# Description of the task
Copy each line of the records that contains the word "title".

Change detection data:
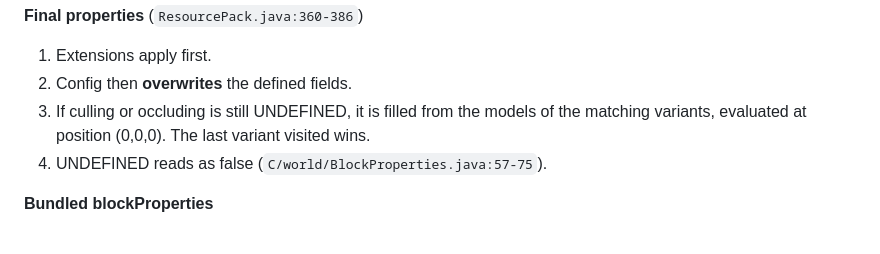
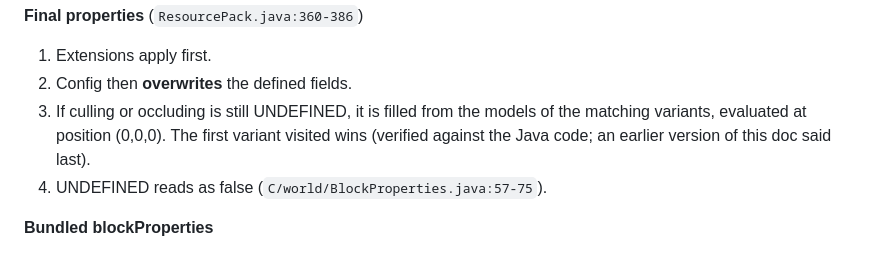
Before and after one commit to Hexay/bluemap-rs, a Markdown page: docs/02-resources.md, the part around the change. Rendered like a GitHub page.

Commit message:
docs/02: first matching variant fills undefined block properties

```diff
--- a/docs/02-resources.md
+++ b/docs/02-resources.md
@@ -213,7 +213,7 @@ Line numbers refer to the cloned BlueMap source.
 **Final properties** (`ResourcePack.java:360-386`)
 1. Extensions apply first.
 2. Config then **overwrites** the defined fields.
-3. If culling or occluding is still UNDEFINED, it is filled from the models of the matching variants, evaluated at position (0,0,0). The last variant visited wins.
+3. If culling or occluding is still UNDEFINED, it is filled from the models of the matching variants, evaluated at position (0,0,0). The first variant visited wins (verified against the Java code; an earlier version of this doc said last).
 4. UNDEFINED reads as false (`C/world/BlockProperties.java:57-75`).
 
 **Bundled blockProperties**
```
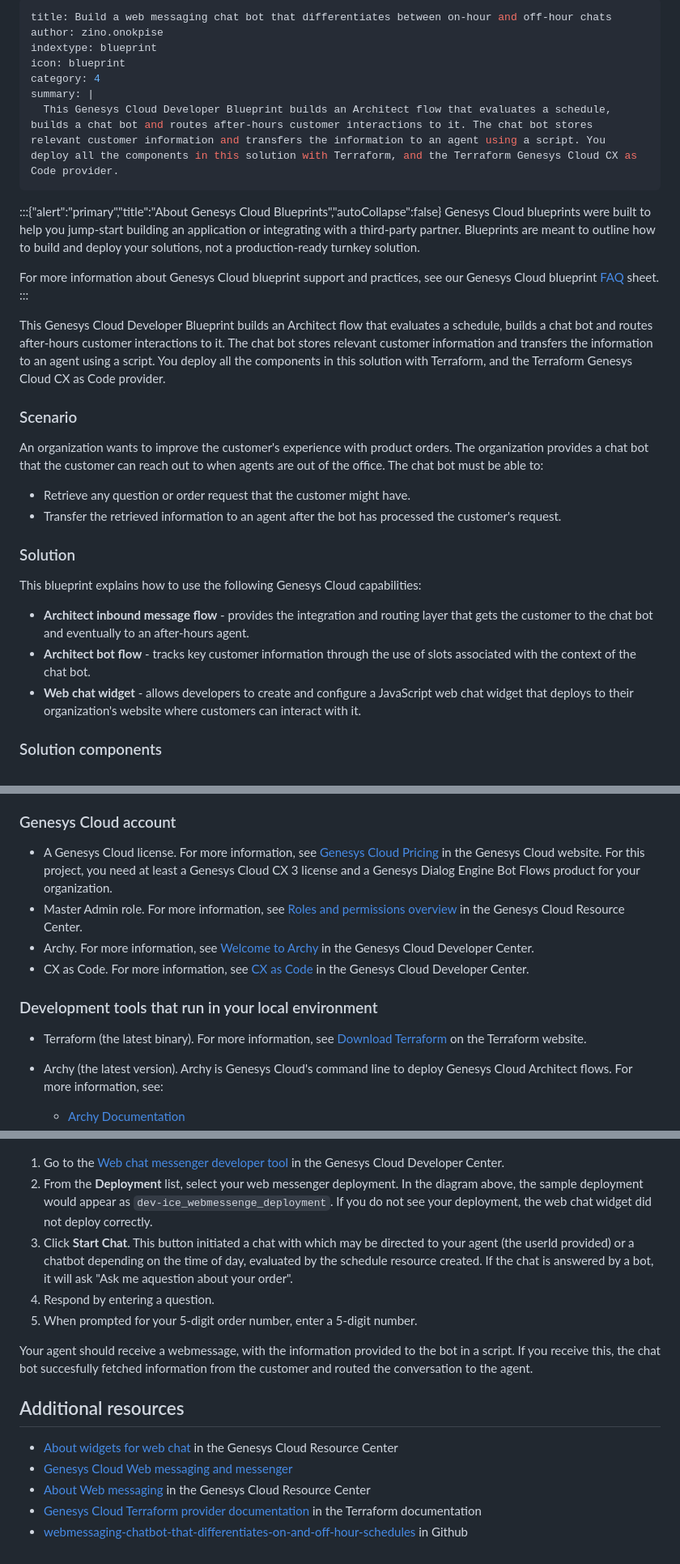
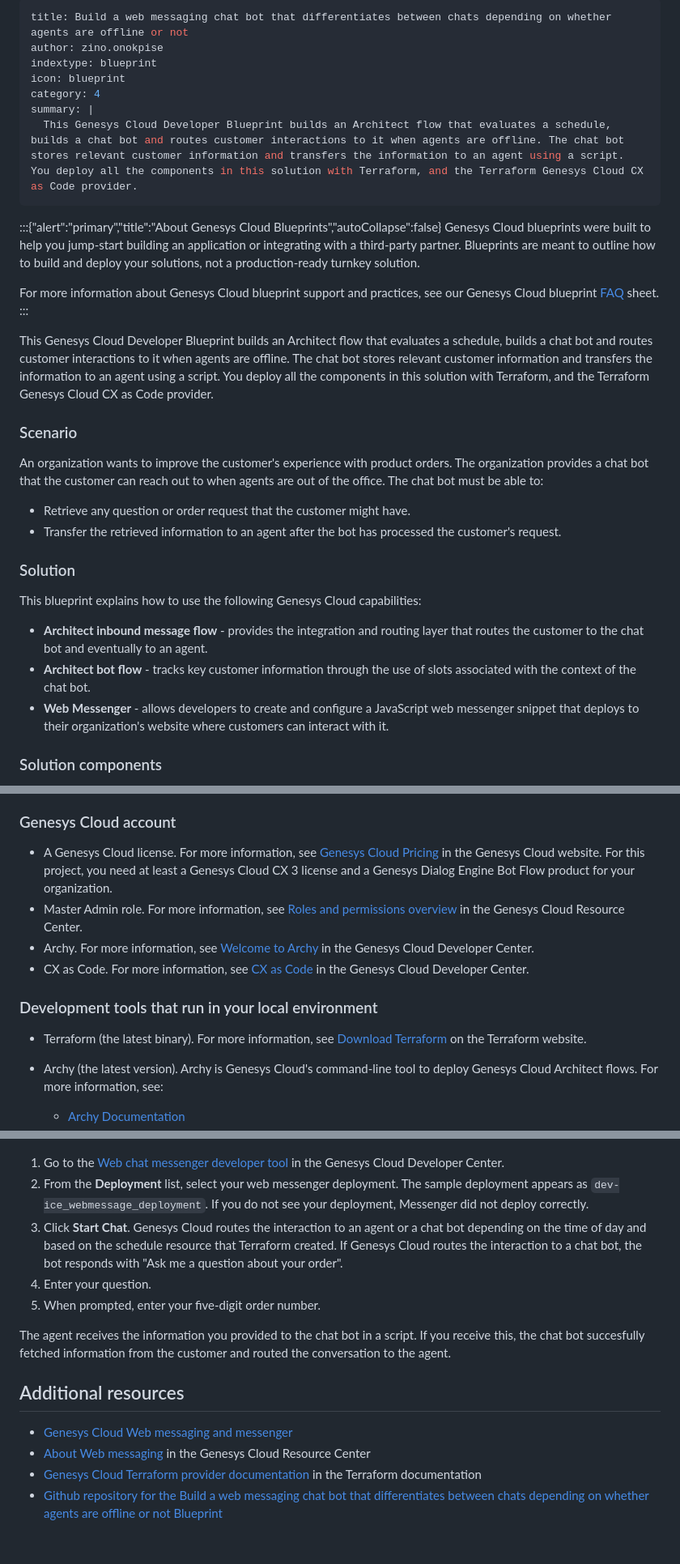
Before and after one commit to GenesysCloudBlueprints/webmessaging-chatbot-that-differentiates-on-and-off-hour-schedules, a Markdown page: blueprint/index.md, 3 parts joined by grey strips. Shown at 81% size. Drawn GitHub-style.

Commit message:
Additional review edits

```diff
--- a/blueprint/index.md
+++ b/blueprint/index.md
@@ -1,11 +1,11 @@
 ---
-title: Build a web messaging chat bot that differentiates between on-hour and off-hour chats
+title: Build a web messaging chat bot that differentiates between chats depending on whether agents are offline or not
 author: zino.onokpise
 indextype: blueprint
 icon: blueprint
 category: 4
 summary: |
-  This Genesys Cloud Developer Blueprint builds an Architect flow that evaluates a schedule, builds a chat bot and routes after-hours customer interactions to it. The chat bot stores relevant customer information and transfers the information to an agent using a script. You deploy all the components in this solution with Terraform, and the Terraform Genesys Cloud CX as Code provider.
+  This Genesys Cloud Developer Blueprint builds an Architect flow that evaluates a schedule, builds a chat bot and routes customer interactions to it when agents are offline. The chat bot stores relevant customer information and transfers the information to an agent using a script. You deploy all the components in this solution with Terraform, and the Terraform Genesys Cloud CX as Code provider.
 ---
 :::{"alert":"primary","title":"About Genesys Cloud Blueprints","autoCollapse":false}
 Genesys Cloud blueprints were built to help you jump-start building an application or integrating with a third-party partner.
@@ -15,7 +15,7 @@ For more information about Genesys Cloud blueprint support and practices,
 see our Genesys Cloud blueprint [FAQ](https://developer.genesys.cloud/blueprints/faq) sheet.
 :::
 
-This Genesys Cloud Developer Blueprint builds an Architect flow that evaluates a schedule, builds a chat bot and routes after-hours customer interactions to it. The chat bot stores relevant customer information and transfers the information to an agent using a script. You deploy all the components in this solution with Terraform, and the Terraform Genesys Cloud CX as Code provider.
+This Genesys Cloud Developer Blueprint builds an Architect flow that evaluates a schedule, builds a chat bot and routes customer interactions to it when agents are offline. The chat bot stores relevant customer information and transfers the information to an agent using a script. You deploy all the components in this solution with Terraform, and the Terraform Genesys Cloud CX as Code provider.
 
 ### Scenario
 
@@ -28,9 +28,9 @@ An organization wants to improve the customer's experience with product orders.
 
 This blueprint explains how to use the following Genesys Cloud capabilities:
 
-- **Architect inbound message flow** - provides the integration and routing layer that gets the customer to the chat bot and eventually to an after-hours agent.
+- **Architect inbound message flow** - provides the integration and routing layer that routes the customer to the chat bot and eventually to an agent.
 - **Architect bot flow** - tracks key customer information through the use of slots associated with the context of the chat bot.
-- **Web chat widget** - allows developers to create and configure a JavaScript web chat widget that deploys to their organization's website where customers can interact with it.
+- **Web Messenger** - allows developers to create and configure a JavaScript web messenger snippet that deploys to their organization's website where customers can interact with it.
 
 ### Solution components
 
@@ -50,7 +50,7 @@ This blueprint explains how to use the following Genesys Cloud capabilities:
 
 ### Genesys Cloud account
 
-- A Genesys Cloud license. For more information, see [Genesys Cloud Pricing](https://www.genesys.com/pricing 'Opens the Genesys Cloud pricing page') in the Genesys Cloud website. For this project, you need at least a Genesys Cloud CX 3 license and a Genesys Dialog Engine Bot Flows product for your organization.
+- A Genesys Cloud license. For more information, see [Genesys Cloud Pricing](https://www.genesys.com/pricing 'Opens the Genesys Cloud pricing page') in the Genesys Cloud website. For this project, you need at least a Genesys Cloud CX 3 license and a Genesys Dialog Engine Bot Flow product for your organization.
 - Master Admin role. For more information, see [Roles and permissions overview](https://help.mypurecloud.com/?p=24360 'Opens the Roles and permissions overview article') in the Genesys Cloud Resource Center.
 - Archy. For more information, see [Welcome to Archy](https://developer.genesys.cloud/devapps/archy/ 'Goes to the Welcome to Archy page') in the Genesys Cloud Developer Center.
 - CX as Code. For more information, see [CX as Code](https://developer.genesys.cloud/devapps/cx-as-code/ 'Goes to the CX as Code page') in the Genesys Cloud Developer Center.
@@ -58,6 +58,6 @@ This blueprint explains how to use the following Genesys Cloud capabilities:
 ### Development tools that run in your local environment
 
 - Terraform (the latest binary). For more information, see [Download Terraform](https://www.terraform.io/downloads.html 'Goes to the Download Terraform page') on the Terraform website.
-- Archy (the latest version). Archy is Genesys Cloud's command line to deploy Genesys Cloud Architect flows. For more information, see:
+- Archy (the latest version). Archy is Genesys Cloud's command-line tool to deploy Genesys Cloud Architect flows. For more information, see:
 
   - [Archy Documentation](https://developer.genesys.cloud/devapps/archy/ 'Goes to the Welcome to Archy page')
@@ -116,17 +116,16 @@ After the chat bot is deployed to your environment, use the Genesys Cloud Web ch
 ![Test your deployed web messenger](images/testWebMessenger.png 'Test your deployed web messenger')
 
 1. Go to the [Web chat messenger developer tool](https://developer.genesys.cloud/devapps/web-chat-messenger) in the Genesys Cloud Developer Center.
-2. From the **Deployment** list, select your web messenger deployment. In the diagram above, the sample deployment would appear as `dev-ice_webmessenge_deployment`. If you do not see your deployment, the web chat widget did not deploy correctly.
-3. Click **Start Chat**. This button initiated a chat with which may be directed to your agent (the userId provided) or a chatbot depending on the time of day, evaluated by the schedule resource created. If the chat is answered by a bot, it will ask "Ask me aquestion about your order".
-4. Respond by entering a question.
-5. When prompted for your 5-digit order number, enter a 5-digit number.
+2. From the **Deployment** list, select your web messenger deployment. The sample deployment appears as `dev-ice_webmessage_deployment`. If you do not see your deployment, Messenger did not deploy correctly.
+3. Click **Start Chat**. Genesys Cloud routes the interaction to an agent or a chat bot depending on the time of day and based on the schedule resource that Terraform created. If Genesys Cloud routes the interaction to a chat bot, the bot responds with "Ask me a question about your order".
+4. Enter your question.
+5. When prompted, enter your five-digit order number.
 
-Your agent should receive a webmessage, with the information provided to the bot in a script. If you receive this, the chat bot succesfully fetched information from the customer and routed the conversation to the agent.
+The agent receives the information you provided to the chat bot in a script. If you receive this, the chat bot succesfully fetched information from the customer and routed the conversation to the agent.
 
 ## Additional resources
 
-- [About widgets for web chat](https://help.mypurecloud.com/articles/about-widgets-for-web-chat/ "Opens the About widgets for web chat article") in the Genesys Cloud Resource Center
 - [Genesys Cloud Web messaging and messenger](https://developer.genesys.cloud/commdigital/digital/webmessaging/ "Opens the Web messaging and Messenger page")
 - [About Web messaging](https://help.mypurecloud.com/articles/about-web-messaging/ "Opens the About Web messaging article") in the Genesys Cloud Resource Center
 - [Genesys Cloud Terraform provider documentation](https://registry.terraform.io/providers/MyPureCloud/genesyscloud/latest/docs 'Goes to the Genesys Cloud provider page') in the Terraform documentation
-- [webmessaging-chatbot-that-differentiates-on-and-off-hour-schedules](https://github.com/GenesysCloudBlueprints/webmessaging-chatbot-that-differentiates-on-and-off-hour-schedules) in Github
+- [Github repository for the Build a web messaging chat bot that differentiates between chats depending on whether agents are offline or not Blueprint](https://github.com/GenesysCloudBlueprints/webmessaging-chatbot-that-differentiates-on-and-off-hour-schedules/ "Opens the Github repository for the Build a web messaging chat bot that differentiates between chats depending on whether agents are offline or not Blueprint")
```
Also changed, not shown: other parts of blueprint/index.md (+3 -3 lines), README.md (added, +5 -0 lines).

# Result
-title: Build a web messaging chat bot that differentiates between on-hour and off-hour chats
+title: Build a web messaging chat bot that differentiates between chats depending on whether agents are offline or not
 :::{"alert":"primary","title":"About Genesys Cloud Blueprints","autoCollapse":false}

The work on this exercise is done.